> **What is expected**:
Throughout the listing below, copy each line containing "important".

> **Data**:
════════════════════

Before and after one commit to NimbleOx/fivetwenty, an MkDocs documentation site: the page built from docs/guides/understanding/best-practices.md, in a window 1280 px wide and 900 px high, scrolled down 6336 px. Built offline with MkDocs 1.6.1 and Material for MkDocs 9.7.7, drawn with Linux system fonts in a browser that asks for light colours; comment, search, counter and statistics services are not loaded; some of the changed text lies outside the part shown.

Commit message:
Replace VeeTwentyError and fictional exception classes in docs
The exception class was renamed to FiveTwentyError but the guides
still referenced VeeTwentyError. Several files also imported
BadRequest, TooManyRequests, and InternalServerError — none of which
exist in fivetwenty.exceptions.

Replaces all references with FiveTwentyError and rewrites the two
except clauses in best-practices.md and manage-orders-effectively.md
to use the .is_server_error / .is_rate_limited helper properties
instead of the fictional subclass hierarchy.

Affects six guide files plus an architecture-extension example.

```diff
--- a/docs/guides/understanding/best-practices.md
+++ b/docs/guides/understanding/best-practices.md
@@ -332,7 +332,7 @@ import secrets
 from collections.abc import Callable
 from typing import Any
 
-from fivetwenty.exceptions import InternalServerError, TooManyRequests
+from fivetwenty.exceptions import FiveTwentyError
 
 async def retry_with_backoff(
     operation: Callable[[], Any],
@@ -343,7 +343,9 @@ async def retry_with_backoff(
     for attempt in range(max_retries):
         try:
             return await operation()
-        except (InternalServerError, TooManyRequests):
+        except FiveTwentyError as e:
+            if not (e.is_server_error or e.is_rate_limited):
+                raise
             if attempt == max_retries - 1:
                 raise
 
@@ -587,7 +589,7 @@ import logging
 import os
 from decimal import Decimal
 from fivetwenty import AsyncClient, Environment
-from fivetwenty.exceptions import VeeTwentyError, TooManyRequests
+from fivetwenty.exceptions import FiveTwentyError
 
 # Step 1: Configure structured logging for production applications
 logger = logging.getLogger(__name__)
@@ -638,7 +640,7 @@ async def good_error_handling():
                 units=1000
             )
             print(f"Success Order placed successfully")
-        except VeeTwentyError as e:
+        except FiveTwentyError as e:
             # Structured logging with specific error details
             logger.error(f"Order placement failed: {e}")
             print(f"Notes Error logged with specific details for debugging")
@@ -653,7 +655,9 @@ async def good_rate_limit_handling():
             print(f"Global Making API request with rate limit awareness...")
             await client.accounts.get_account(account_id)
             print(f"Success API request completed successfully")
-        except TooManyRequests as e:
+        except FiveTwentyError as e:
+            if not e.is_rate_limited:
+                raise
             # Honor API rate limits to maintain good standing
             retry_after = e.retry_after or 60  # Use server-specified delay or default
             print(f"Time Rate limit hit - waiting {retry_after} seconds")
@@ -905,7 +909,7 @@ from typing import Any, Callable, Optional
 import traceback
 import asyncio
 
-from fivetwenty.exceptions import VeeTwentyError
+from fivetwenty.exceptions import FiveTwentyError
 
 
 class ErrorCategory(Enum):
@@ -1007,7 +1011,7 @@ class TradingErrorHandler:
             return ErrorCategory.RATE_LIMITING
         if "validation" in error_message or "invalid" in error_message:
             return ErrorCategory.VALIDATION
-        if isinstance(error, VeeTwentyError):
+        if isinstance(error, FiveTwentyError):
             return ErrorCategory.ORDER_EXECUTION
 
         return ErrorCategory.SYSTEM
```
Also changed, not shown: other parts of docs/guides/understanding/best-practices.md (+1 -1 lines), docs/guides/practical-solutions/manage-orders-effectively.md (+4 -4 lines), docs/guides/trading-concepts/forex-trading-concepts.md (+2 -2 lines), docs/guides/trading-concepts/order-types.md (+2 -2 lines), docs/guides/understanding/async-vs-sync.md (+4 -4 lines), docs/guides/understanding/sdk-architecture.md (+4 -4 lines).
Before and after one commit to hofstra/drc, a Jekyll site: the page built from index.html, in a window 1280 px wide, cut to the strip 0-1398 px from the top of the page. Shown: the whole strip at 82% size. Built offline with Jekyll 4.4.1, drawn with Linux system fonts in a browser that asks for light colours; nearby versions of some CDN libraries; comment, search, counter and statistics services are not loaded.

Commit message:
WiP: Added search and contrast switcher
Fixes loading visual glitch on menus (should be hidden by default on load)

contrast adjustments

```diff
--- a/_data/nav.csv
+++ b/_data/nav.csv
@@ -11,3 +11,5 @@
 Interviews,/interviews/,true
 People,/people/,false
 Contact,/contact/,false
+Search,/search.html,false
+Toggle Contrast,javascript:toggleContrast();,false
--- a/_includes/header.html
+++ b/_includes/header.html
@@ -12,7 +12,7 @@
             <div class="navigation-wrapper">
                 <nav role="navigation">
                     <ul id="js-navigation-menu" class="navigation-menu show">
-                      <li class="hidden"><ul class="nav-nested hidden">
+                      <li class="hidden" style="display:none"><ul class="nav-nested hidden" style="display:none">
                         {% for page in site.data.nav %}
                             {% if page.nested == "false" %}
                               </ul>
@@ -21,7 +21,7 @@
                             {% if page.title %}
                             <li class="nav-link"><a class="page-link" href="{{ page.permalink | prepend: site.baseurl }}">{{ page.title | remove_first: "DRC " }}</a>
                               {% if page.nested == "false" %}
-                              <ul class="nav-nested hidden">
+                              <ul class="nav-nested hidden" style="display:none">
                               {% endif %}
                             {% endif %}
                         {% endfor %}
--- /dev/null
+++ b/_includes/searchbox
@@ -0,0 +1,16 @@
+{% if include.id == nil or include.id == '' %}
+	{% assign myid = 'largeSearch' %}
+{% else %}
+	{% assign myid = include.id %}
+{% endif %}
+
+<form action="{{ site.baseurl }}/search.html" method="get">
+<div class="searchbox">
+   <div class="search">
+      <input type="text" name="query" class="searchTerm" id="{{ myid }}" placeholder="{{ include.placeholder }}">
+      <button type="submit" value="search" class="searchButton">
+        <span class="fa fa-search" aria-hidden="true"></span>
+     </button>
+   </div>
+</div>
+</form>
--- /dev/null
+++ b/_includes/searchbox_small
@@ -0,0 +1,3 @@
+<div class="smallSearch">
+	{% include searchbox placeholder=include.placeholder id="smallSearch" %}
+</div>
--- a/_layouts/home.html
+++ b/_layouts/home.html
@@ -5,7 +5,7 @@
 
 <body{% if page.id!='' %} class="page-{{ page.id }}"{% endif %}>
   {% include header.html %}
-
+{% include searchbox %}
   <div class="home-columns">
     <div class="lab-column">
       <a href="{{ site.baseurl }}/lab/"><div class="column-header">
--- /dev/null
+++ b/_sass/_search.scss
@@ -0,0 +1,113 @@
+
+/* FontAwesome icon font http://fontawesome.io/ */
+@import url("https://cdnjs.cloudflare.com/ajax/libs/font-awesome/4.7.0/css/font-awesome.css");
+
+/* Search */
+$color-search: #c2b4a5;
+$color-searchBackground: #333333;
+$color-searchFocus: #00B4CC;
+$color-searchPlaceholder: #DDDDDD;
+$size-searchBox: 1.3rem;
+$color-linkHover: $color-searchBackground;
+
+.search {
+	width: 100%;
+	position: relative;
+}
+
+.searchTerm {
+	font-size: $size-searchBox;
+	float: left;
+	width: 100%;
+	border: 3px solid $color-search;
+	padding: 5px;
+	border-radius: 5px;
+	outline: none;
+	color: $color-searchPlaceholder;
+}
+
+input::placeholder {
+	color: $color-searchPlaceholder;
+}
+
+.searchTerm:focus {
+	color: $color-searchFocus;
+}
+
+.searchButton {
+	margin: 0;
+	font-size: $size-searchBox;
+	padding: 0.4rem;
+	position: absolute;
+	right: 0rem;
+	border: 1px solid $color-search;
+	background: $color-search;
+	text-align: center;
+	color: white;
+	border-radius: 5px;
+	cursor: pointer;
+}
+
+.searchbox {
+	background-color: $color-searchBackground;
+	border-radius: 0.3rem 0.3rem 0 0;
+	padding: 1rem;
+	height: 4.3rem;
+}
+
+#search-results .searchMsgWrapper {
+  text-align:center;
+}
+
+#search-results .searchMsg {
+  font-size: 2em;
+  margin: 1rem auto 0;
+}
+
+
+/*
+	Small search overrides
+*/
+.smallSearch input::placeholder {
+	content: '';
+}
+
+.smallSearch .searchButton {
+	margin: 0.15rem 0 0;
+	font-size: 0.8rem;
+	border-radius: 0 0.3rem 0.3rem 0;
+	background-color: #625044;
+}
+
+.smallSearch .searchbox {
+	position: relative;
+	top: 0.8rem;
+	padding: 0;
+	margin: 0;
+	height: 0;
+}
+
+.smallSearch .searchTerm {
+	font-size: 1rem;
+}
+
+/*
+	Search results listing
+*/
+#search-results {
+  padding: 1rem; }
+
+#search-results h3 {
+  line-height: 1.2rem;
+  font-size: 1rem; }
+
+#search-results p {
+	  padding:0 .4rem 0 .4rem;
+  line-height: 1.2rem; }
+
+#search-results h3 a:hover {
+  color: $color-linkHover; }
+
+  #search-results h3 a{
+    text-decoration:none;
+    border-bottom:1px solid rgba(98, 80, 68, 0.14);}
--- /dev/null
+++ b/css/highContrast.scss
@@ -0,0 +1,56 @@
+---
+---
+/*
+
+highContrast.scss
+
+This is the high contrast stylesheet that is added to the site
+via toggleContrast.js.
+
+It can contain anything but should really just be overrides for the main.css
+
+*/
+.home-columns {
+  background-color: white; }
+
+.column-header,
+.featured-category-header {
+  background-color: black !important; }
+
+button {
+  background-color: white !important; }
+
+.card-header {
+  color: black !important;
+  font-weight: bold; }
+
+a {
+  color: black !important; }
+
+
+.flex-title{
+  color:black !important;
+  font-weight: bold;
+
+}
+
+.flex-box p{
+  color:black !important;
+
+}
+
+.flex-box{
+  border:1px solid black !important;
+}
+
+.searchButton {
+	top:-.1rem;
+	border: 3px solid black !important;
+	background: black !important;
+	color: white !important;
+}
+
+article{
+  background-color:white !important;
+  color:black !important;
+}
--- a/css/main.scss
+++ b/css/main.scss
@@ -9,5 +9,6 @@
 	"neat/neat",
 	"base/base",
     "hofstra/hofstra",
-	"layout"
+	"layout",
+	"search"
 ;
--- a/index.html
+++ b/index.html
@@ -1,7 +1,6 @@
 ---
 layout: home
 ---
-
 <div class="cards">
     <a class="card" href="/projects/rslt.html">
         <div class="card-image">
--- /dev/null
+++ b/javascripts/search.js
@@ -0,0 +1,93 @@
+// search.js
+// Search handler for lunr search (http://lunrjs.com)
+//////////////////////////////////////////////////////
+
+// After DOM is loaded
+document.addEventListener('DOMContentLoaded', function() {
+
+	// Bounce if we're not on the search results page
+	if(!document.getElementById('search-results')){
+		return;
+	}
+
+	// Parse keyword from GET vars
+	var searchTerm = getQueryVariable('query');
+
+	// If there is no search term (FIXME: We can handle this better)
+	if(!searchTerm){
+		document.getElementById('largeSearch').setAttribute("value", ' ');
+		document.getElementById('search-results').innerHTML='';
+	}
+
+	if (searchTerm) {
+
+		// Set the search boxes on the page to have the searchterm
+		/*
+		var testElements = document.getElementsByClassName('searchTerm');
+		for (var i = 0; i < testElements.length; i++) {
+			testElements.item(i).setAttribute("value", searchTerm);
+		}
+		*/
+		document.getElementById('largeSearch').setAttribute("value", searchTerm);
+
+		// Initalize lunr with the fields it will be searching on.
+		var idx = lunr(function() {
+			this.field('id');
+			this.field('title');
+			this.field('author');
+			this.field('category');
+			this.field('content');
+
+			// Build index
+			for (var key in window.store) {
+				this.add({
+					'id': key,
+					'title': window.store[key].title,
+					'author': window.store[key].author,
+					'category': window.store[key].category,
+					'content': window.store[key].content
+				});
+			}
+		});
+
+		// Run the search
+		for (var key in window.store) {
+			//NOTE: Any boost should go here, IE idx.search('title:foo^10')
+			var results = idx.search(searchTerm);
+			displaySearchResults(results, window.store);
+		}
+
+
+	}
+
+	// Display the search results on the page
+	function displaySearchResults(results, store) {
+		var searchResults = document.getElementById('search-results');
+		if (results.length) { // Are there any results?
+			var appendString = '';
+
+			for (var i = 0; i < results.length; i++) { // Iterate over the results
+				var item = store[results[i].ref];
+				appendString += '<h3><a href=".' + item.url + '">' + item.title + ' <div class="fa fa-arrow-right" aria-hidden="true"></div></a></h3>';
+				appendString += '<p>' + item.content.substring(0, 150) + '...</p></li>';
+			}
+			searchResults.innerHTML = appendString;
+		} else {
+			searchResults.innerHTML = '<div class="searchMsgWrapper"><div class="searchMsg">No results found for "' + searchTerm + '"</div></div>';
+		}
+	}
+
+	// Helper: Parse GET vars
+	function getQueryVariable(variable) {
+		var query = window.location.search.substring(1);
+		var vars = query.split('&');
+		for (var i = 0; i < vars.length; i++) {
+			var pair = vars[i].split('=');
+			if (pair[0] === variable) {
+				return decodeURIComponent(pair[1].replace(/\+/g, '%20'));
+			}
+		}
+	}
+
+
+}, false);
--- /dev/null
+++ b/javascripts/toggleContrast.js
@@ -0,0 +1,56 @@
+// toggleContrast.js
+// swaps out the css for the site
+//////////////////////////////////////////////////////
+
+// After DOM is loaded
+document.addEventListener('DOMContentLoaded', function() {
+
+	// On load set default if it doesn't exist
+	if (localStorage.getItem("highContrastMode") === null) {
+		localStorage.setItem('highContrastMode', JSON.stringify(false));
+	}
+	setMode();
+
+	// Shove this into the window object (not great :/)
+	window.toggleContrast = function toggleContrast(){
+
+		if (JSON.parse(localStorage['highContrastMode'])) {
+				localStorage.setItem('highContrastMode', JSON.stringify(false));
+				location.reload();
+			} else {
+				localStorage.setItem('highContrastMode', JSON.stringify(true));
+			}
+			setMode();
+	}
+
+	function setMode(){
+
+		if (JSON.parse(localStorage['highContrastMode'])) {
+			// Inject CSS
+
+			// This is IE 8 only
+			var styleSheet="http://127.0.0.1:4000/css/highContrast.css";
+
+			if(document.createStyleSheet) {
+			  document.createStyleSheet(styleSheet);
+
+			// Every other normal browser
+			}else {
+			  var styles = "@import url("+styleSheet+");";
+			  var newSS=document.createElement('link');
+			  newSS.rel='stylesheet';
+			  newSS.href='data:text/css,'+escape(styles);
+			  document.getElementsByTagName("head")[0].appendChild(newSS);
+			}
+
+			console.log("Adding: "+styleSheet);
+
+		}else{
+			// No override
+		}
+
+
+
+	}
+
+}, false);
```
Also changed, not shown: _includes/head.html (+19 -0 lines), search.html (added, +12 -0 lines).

════════════════════

> **Task answer**:
+  background-color: black !important; }
+  background-color: white !important; }
+  color: black !important;
+  color: black !important; }
+  color:black !important;
+  color:black !important;
+  border:1px solid black !important;
+	border: 3px solid black !important;
+	background: black !important;
+	color: white !important;
+  background-color:white !important;
+  color:black !important;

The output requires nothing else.